SUSE Launches Beta Program for SUSE Linux Enterprise High Performance Computing

While SUSE is working hard on the major SUSE Linux Enterprise 15 release, they recently announced that the SUSE Linux Enterprise High Performance Computing (HPC) platform is now a dedicated SUSE Linux Enterprise product based on SUSE Linux Enterprise 15, available for public testing on 64-bit and ARM 64-bit architectures. SUSE Linux Enterprise 15 will introduce numerous new features and improvements, including a brand new installer that offers a single unified method to install one of the supported SUSE Linux Enterprise products, including the SUSE Linux Enterprise High Performance Computing module, which comes with a set of components used in high-performance computing environments. Read more Also: SUSE Linux Enterprise 15 Prepares HPC Module

Programming: ThreadStack and Qt for WebAssembly

  • ThreadStack: Yet Another C++ Project Trying To Make Multi-Threading Easier
    ThreadStack is yet another C++ project trying to make it easier dealing with multiple CPU threads. This latest open-source C++ threading project comes out of academia research. ThreadStack is self-described by its developer, Erkam Murat Bozkurt, as "an innovative software which produces a class library for C++ multi-thread programming and the outcome of the ThreadStack acts as an autonomous management system for the thread synchronization tasks. ThreadStack has a nice and useful graphical user interface and includes a short tutorial and code examples.
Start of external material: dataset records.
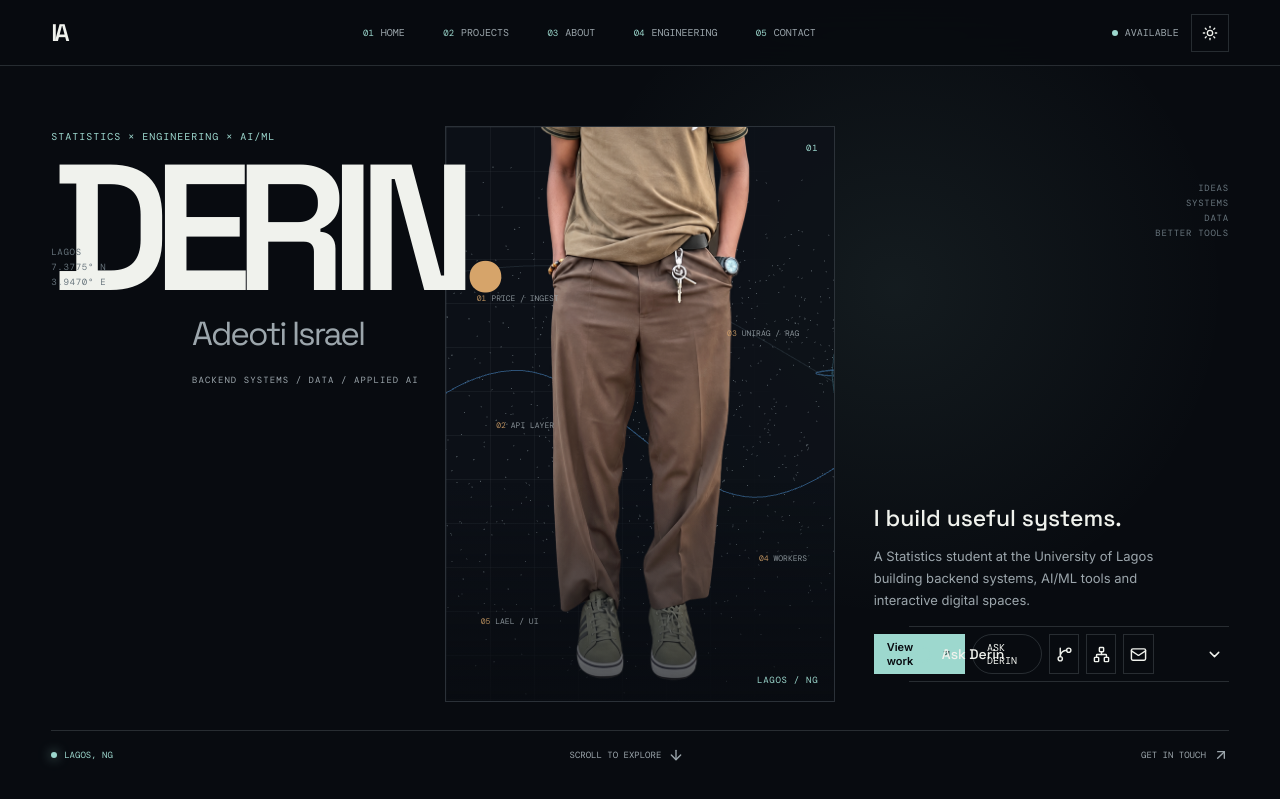
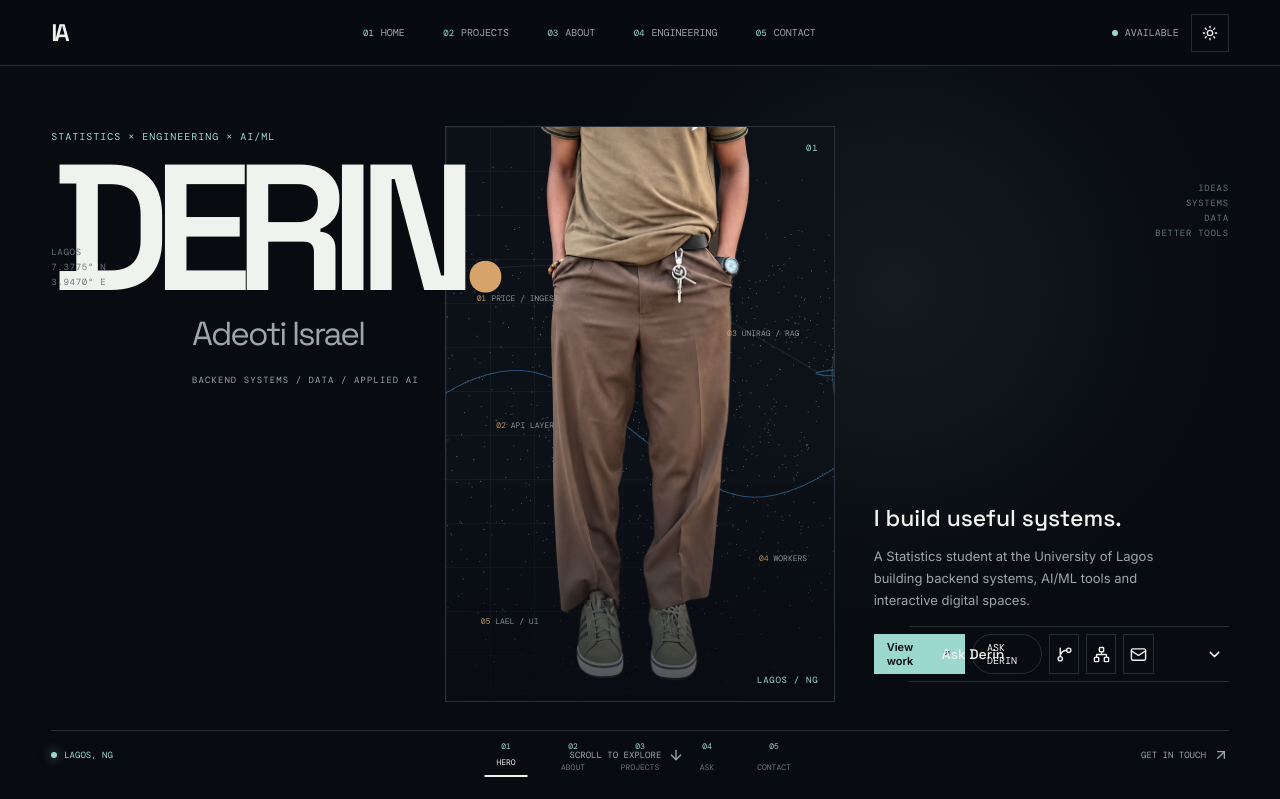
Before and after one commit to oluwaisrael/Portfolio, a React (Vite) app: page / in a window 1280 px wide. Shown: the top 799 px of the page. Built offline with nearby package versions, Linux system fonts and the light colour scheme.

Commit message:
add hero section progress navigation

```diff
--- a/src/components/Hero.tsx
+++ b/src/components/Hero.tsx
@@ -366,6 +366,14 @@ function Hero({ sceneMode }: { sceneMode: SceneMode }) {
           <ArrowUpRight size={16} />
         </a>
       </div>
+
+      <div className="hero-progress" aria-label="Page sections">
+        {['Hero', 'About', 'Projects', 'Ask', 'Contact'].map((label, index) => (
+          <a href={index === 0 ? '#top' : index === 1 ? '#about' : index === 2 ? '#work' : index === 3 ? '#ask' : '#contact'} key={label}>
+            <span>0{index + 1}</span>{label}
+          </a>
+        ))}
+      </div>
     </section>
   )
 }
--- a/src/index.css
+++ b/src/index.css
@@ -25,6 +25,11 @@
 .hero-location { display:inline-flex; align-items:center; gap:7px; }
 .hero-location i { width:6px; height:6px; display:inline-block; border-radius:50%; background:var(--accent); box-shadow:0 0 12px color-mix(in srgb,var(--accent) 75%,transparent); }
 .mobile-dock { display:none; }
+.hero-progress { position:absolute; z-index:7; right:50%; bottom:23px; display:flex; gap:24px; transform:translateX(50%); }
+.hero-progress a { display:grid; gap:6px; min-width:43px; color:var(--quiet); font:8px var(--mono); text-align:center; text-transform:uppercase; }
+.hero-progress a:first-child { color:var(--ink); }
+.hero-progress a:first-child::after { content:''; height:2px; margin-top:2px; background:var(--ink); }
+.hero-progress span { color:var(--accent); font-size:8px; }
 .editorial-overview { display:grid; grid-template-columns:1fr 1.25fr 1fr; max-width:1500px; margin:0 auto; border-top:1px solid var(--line); border-bottom:1px solid var(--line); background:var(--surface); }
 .overview-panel { min-height:360px; padding:24px clamp(18px,3vw,42px) 30px; border-right:1px solid var(--line); }
 .overview-panel:last-child { border-right:0; }
@@ -54,6 +59,7 @@
   .overview-panel h2 { margin-top:34px; font-size:42px; }
   .overview-index { margin-top:28px; }
   .hero-ambient { position:static; display:none; }
+  .hero-progress { display:none; }
   .hero-name { margin:16px 0 0; font-size:25px; }
   .hero-actions { flex-wrap:wrap; }
   .hero-actions .hero-primary-link, .hero-actions .hero-ask-link { flex:1 1 auto; }
```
ThreadStack offers a new way for multi-thread computing and it uses a meta program in order to produce an application specific thread synchronization library." Erkam has been working the rounds trying to raise awareness for this research on the GCC and LLVM mailing lists.
  • Beta for Qt for WebAssembly Technology Preview
    WebAssembly is a bytecode format intended to be executed in a web browser. This allows an application to be deployed to a device with a compliant web browser without going through any explicit installation steps. The application will be running inside a secure sandbox in the web browser, making it appropriate for applications that do not need full access to the device capabilities, but benefits from a swift and uncomplicated installation process.
  • Qt for WebAssembly Tech Preview Reaches Beta
    As part of next month's Qt 5.11 tool-kit update, a new technology preview module will be WebAssembly support for running Qt5 user-interfaces within your web-browser.

today's howtos
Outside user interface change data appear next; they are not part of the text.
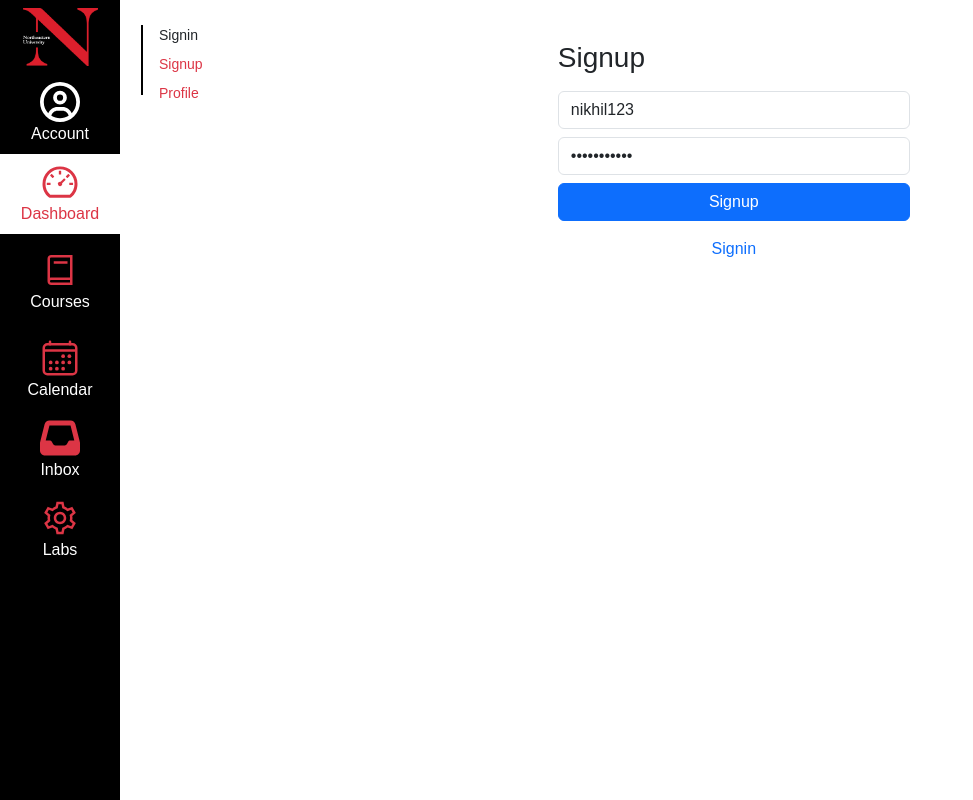
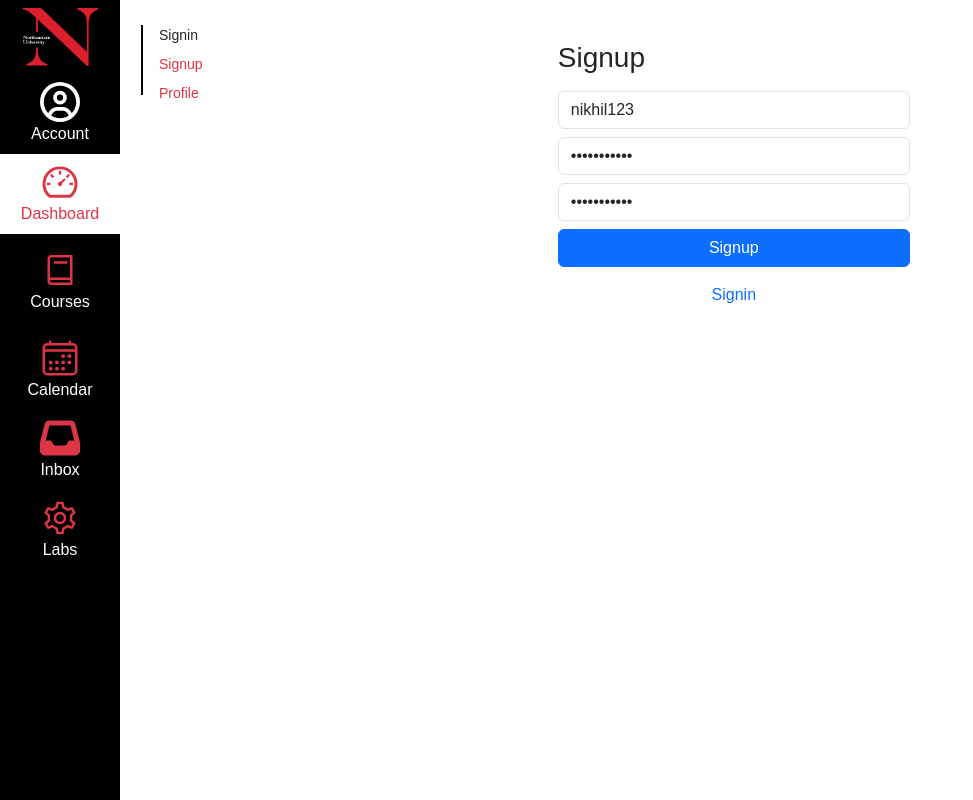
Before and after one commit to NikhilKH1/kambaz-next-js, a Next.js app: page /Account/Signup in a window 1280 px wide. Shown: the whole page, without its empty margins (0-973 px from the left). Built offline with nearby package versions, Linux system fonts and the light colour scheme.

Commit message:
a2 CSS and Bootstrap2

```diff
--- a/app/(Kambaz)/Account/Signup/page.tsx
+++ b/app/(Kambaz)/Account/Signup/page.tsx
@@ -13,6 +13,13 @@ export default function Signup() {
 
       <input
         placeholder="Password"
+        type="password"
+        className="form-control mb-2 wd-password"
+        defaultValue="password123"
+      />
+
+      <input
+        placeholder="Confirm Password"
         type="password"
         className="form-control mb-2 wd-password"
         defaultValue="password123"
```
Kernel and Graphics: BUS1, Linux 4.17 RC2, Wayland's Weston and Mesa

  • BUS1 Still Remains Out Of The Mainline Linux Kernel, But DBus-Broker Continues
    The BUS1 in-kernel IPC mechanism born out of the ashes of KDBUS still hasn't been mainlined in the Linux kernel, but its code is still improved upon from time to time. At least though DBus-Broker as a new performance-oriented D-Bus implementation continues gaining ground in user-space. DBus-Broker was announced last year as a new message bus implementation of D-Bus focused on high performance and reliability while continuing to offer compatibility with the original D-Bus implementation.
  • Linux 4.17-rc2 Kernel Released With Mostly Routine Changes
    Linus Torvalds has announced the availability of the second weekly test release for what is becoming the Linux 4.17 kernel.
  • Wayland's Weston Gets Optimizations For Its Pixman Renderer
    Wayland's Weston reference compositor with its Pixman software-based renderer back-end has received a number of performance optimizations. Fabien Lahoudere of Collabora posted a set of patches today to optimize the Pixman renderer for Weston. In particular, there are optimizations around compositing damage to the screen as well as optimizing the shadow buffer usage. The Weston Pixman renderer is often used as a software accelerated fallback in cases where no GPU hardware acceleration may be available. As implied by the name, it uses the long-standing Pixman library that is also used by Cairo, the X.Org Server, etc, for pixel manipulation on the CPU.
  • Panfrost Gallium3D Driver For ARM Mali Can Now Render A Cube
    The Panfrost open-source driver project previously known as "Chai" for creating an open-source 3D driver stack for ARM's Mali Midgard hardware now has a working shaded cube being rendered using the open-source code as part of its new "half-way" driver based on Gallium3D.